Gray’s Elegy Written in a Country Churchyard is a meditation about death as the final estate of the human condition, regardless of wealth, position, or power. The first four stanzas present images of twilight settling over a solitary figure in a small country churchyard. The first line, “The curfew tolls the knell of parting day,” expresses the inevitable presence of death in three words: tolls, knell, and parting. Gray’s use of the word “toll” recalls a line from John Donne’s “Meditation XVII”: “Perchance he for whom this bell tolls may be so ill as that he knows not it tolls for him.” Stanza 4 concludes the opening picture and leaves no doubt about the subject of the meditation: “Each in his narrow cell forever laid,/ The rude forefathers of the hamlet sleep.”
The next four stanzas continue the theme of death as the end of all individuals by listing the activities the dead used to do but do “no more.” The repetition of “no more” (line 20) and “For them no more” (line 21) emphasizes the fact that all human activity leads to the grave.
The poet has established a dramatic point of view: The reader sees the world through the eyes of a single figure who is humankind, who sees the truth and sees the destiny of all. Yet each of the “rude forefathers” represents humankind as well: Their fate is our own.
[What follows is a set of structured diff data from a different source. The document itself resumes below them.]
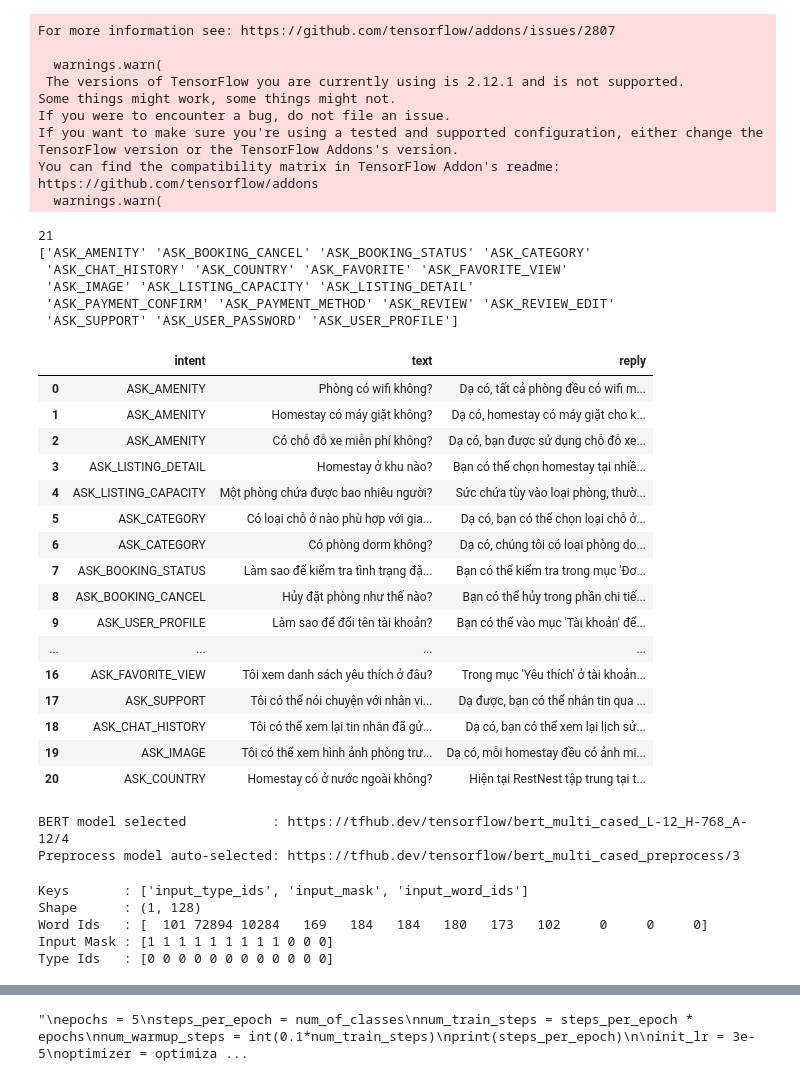
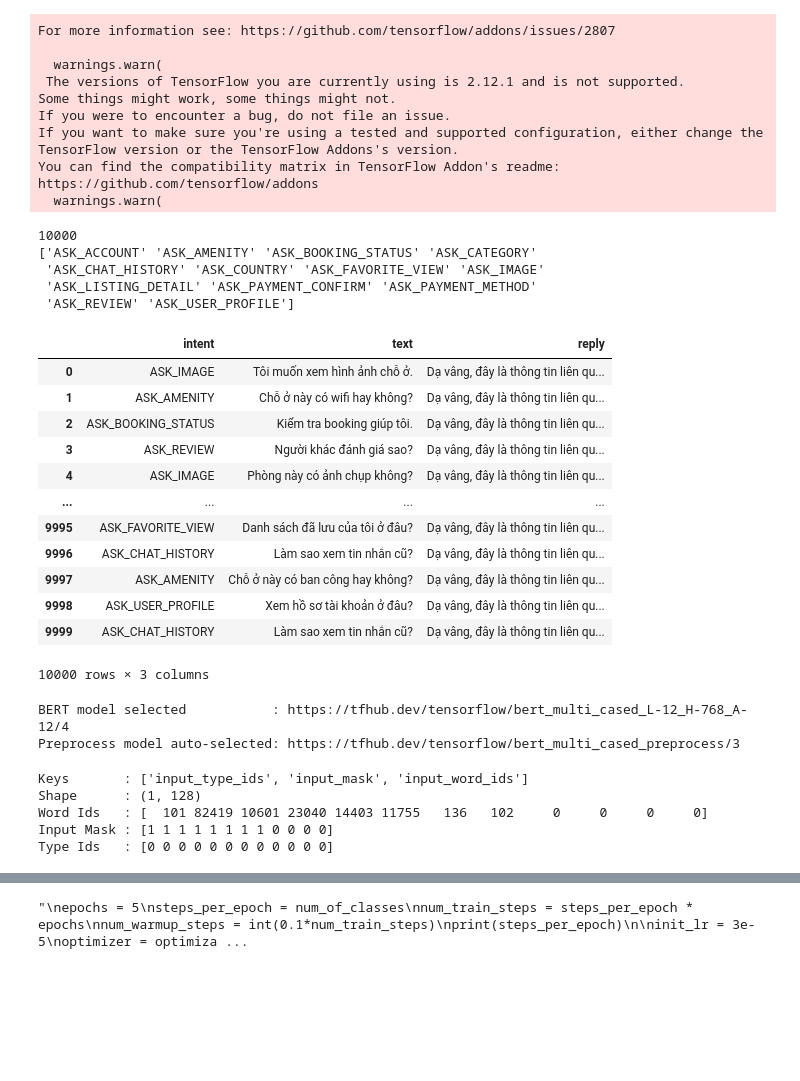
Before and after one commit to PhuKND/restnest-chatbot, a Jupyter notebook: bert_chatbot.ipynb, the cells around one changed output, grey strips where cells are left out. Drawn from its saved outputs; the diff is of its cells as text; code cells hidden in the pictures; blank space fills up the shorter version.

```diff
--- a/bert_chatbot.ipynb
+++ b/bert_chatbot.ipynb
@@ -112,52 +112,47 @@ https://github.com/tensorflow/addons
 # %%
 import pandas as pd
 
-data = pd.read_csv('/content/drive/MyDrive/PBL5/restnest_chatbot_dataset.csv')
+data = pd.read_csv('/content/drive/MyDrive/PBL5/restnest_chatbot_10000.csv')
 
 data = data[data['intent']!='FALLBACK']
 data = data[data['intent']!='FORBIDDEN']
 data = data[~data['intent'].str.startswith("OTHERS_")]
 
 df = pd.DataFrame(data)
 
 from sklearn import preprocessing
 le = preprocessing.LabelEncoder()
 le.fit(df['intent'])
 
 num_of_classes = len(le.classes_)
 
 from sklearn.model_selection import train_test_split
 y = tf.keras.utils.to_categorical(le.transform(df["intent"]))
 x_train, x_test, y_train, y_test = train_test_split(df['text'], y, test_size=0.25)
 
 
 print(len(df))
 print(le.classes_)
 df
 # %% [output]
-21
-['ASK_AMENITY' 'ASK_BOOKING_CANCEL' 'ASK_BOOKING_STATUS' 'ASK_CATEGORY'
- 'ASK_CHAT_HISTORY' 'ASK_COUNTRY' 'ASK_FAVORITE' 'ASK_FAVORITE_VIEW'
- 'ASK_IMAGE' 'ASK_LISTING_CAPACITY' 'ASK_LISTING_DETAIL'
- 'ASK_PAYMENT_CONFIRM' 'ASK_PAYMENT_METHOD' 'ASK_REVIEW' 'ASK_REVIEW_EDIT'
- 'ASK_SUPPORT' 'ASK_USER_PASSWORD' 'ASK_USER_PROFILE']
+10000
+['ASK_ACCOUNT' 'ASK_AMENITY' 'ASK_BOOKING_STATUS' 'ASK_CATEGORY'
+ 'ASK_CHAT_HISTORY' 'ASK_COUNTRY' 'ASK_FAVORITE_VIEW' 'ASK_IMAGE'
+ 'ASK_LISTING_DETAIL' 'ASK_PAYMENT_CONFIRM' 'ASK_PAYMENT_METHOD'
+ 'ASK_REVIEW' 'ASK_USER_PROFILE']
 |  | intent | text | reply |
-| 0 | ASK_AMENITY | Phòng có wifi không? | Dạ có, tất cả phòng đều có wifi m... |
-| 1 | ASK_AMENITY | Homestay có máy giặt không? | Dạ có, homestay có máy giặt cho k... |
-| 2 | ASK_AMENITY | Có chỗ đỗ xe miễn phí không? | Dạ có, bạn được sử dụng chỗ đỗ xe... |
-| 3 | ASK_LISTING_DETAIL | Homestay ở khu nào? | Bạn có thể chọn homestay tại nhiề... |
-| 4 | ASK_LISTING_CAPACITY | Một phòng chứa được bao nhiêu người? | Sức chứa tùy vào loại phòng, thườ... |
-| 5 | ASK_CATEGORY | Có loại chỗ ở nào phù hợp với gia... | Dạ có, bạn có thể chọn loại chỗ ở... |
-| 6 | ASK_CATEGORY | Có phòng dorm không? | Dạ có, chúng tôi có loại phòng do... |
-| 7 | ASK_BOOKING_STATUS | Làm sao để kiểm tra tình trạng đặ... | Bạn có thể kiểm tra trong mục 'Đơ... |
-| 8 | ASK_BOOKING_CANCEL | Hủy đặt phòng như thế nào? | Bạn có thể hủy trong phần chi tiế... |
-| 9 | ASK_USER_PROFILE | Làm sao để đổi tên tài khoản? | Bạn có thể vào mục 'Tài khoản' để... |
+| 0 | ASK_IMAGE | Tôi muốn xem hình ảnh chỗ ở. | Dạ vâng, đây là thông tin liên qu... |
+| 1 | ASK_AMENITY | Chỗ ở này có wifi hay không? | Dạ vâng, đây là thông tin liên qu... |
+| 2 | ASK_BOOKING_STATUS | Kiểm tra booking giúp tôi. | Dạ vâng, đây là thông tin liên qu... |
+| 3 | ASK_REVIEW | Người khác đánh giá sao? | Dạ vâng, đây là thông tin liên qu... |
+| 4 | ASK_IMAGE | Phòng này có ảnh chụp không? | Dạ vâng, đây là thông tin liên qu... |
 | ... | ... | ... | ... |
-| 16 | ASK_FAVORITE_VIEW | Tôi xem danh sách yêu thích ở đâu? | Trong mục 'Yêu thích' ở tài khoản... |
-| 17 | ASK_SUPPORT | Tôi có thể nói chuyện với nhân vi... | Dạ được, bạn có thể nhắn tin qua ... |
-| 18 | ASK_CHAT_HISTORY | Tôi có thể xem lại tin nhắn đã gử... | Dạ có, bạn có thể xem lại lịch sử... |
-| 19 | ASK_IMAGE | Tôi có thể xem hình ảnh phòng trư... | Dạ có, mỗi homestay đều có ảnh mi... |
-| 20 | ASK_COUNTRY | Homestay có ở nước ngoài không? | Hiện tại RestNest tập trung tại t... |
+| 9995 | ASK_FAVORITE_VIEW | Danh sách đã lưu của tôi ở đâu? | Dạ vâng, đây là thông tin liên qu... |
+| 9996 | ASK_CHAT_HISTORY | Làm sao xem tin nhắn cũ? | Dạ vâng, đây là thông tin liên qu... |
+| 9997 | ASK_AMENITY | Chỗ ở này có ban công hay không? | Dạ vâng, đây là thông tin liên qu... |
+| 9998 | ASK_USER_PROFILE | Xem hồ sơ tài khoản ở đâu? | Dạ vâng, đây là thông tin liên qu... |
+| 9999 | ASK_CHAT_HISTORY | Làm sao xem tin nhắn cũ? | Dạ vâng, đây là thông tin liên qu... |
+10000 rows × 3 columns
 # %%
 tfhub_handle_encoder = "https://tfhub.dev/tensorflow/bert_multi_cased_L-12_H-768_A-12/4"
 tfhub_handle_preprocess = "https://tfhub.dev/tensorflow/bert_multi_cased_preprocess/3"
@@ -175,19 +170,20 @@ Preprocess model auto-selected: https://tfhub.dev/tensorflow/bert_multi_cased_pr
 # %%
 bert_preprocess_model = hub.KerasLayer(tfhub_handle_preprocess)
 # %%
-text_test = ['apple a p p l e']
+text_test = ['Phòng có wifi không?']
+
 text_preprocessed = bert_preprocess_model(text_test)
 
-print(f'Keys       : {list(text_preprocessed.keys())}')
-print(f'Shape      : {text_preprocessed["input_word_ids"].shape}')
-print(f'Word Ids   : {text_preprocessed["input_word_ids"][0, :12]}')
-print(f'Input Mask : {text_preprocessed["input_mask"][0, :12]}')
-print(f'Type Ids   : {text_preprocessed["input_type_ids"][0, :12]}')
+print(f"Keys       : {list(text_preprocessed.keys())}")
+print(f"Shape      : {text_preprocessed['input_word_ids'].shape}")
+print(f"Word Ids   : {text_preprocessed['input_word_ids'][0, :12]}")
+print(f"Input Mask : {text_preprocessed['input_mask'][0, :12]}")
+print(f"Type Ids   : {text_preprocessed['input_type_ids'][0, :12]}")
 # %% [output]
 Keys       : ['input_type_ids', 'input_mask', 'input_word_ids']
 Shape      : (1, 128)
-Word Ids   : [  101 72894 10284   169   184   184   180   173   102     0     0     0]
-Input Mask : [1 1 1 1 1 1 1 1 1 0 0 0]
+Word Ids   : [  101 82419 10601 23040 14403 11755   136   102     0     0     0     0]
+Input Mask : [1 1 1 1 1 1 1 1 0 0 0 0]
 Type Ids   : [0 0 0 0 0 0 0 0 0 0 0 0]
 # %%
 def build_classifier_model():
```
Also changed, not shown: parts of 7 cells of this notebook.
Thus one has both the living, contemplating human destiny and death, and the dead, whose destiny is all too clear.
These two merge later in the poem, beginning in stanza 24, where, suddenly, the speaker imagines himself dead and buried, and the reader is invited to read his epitaph (line 115). In the face of inevitable doom, the speaker holds out the hope for immortality by making a friend of Heaven and by believing that, dead, he rests in “The bosom of his Father and his God” (line 128).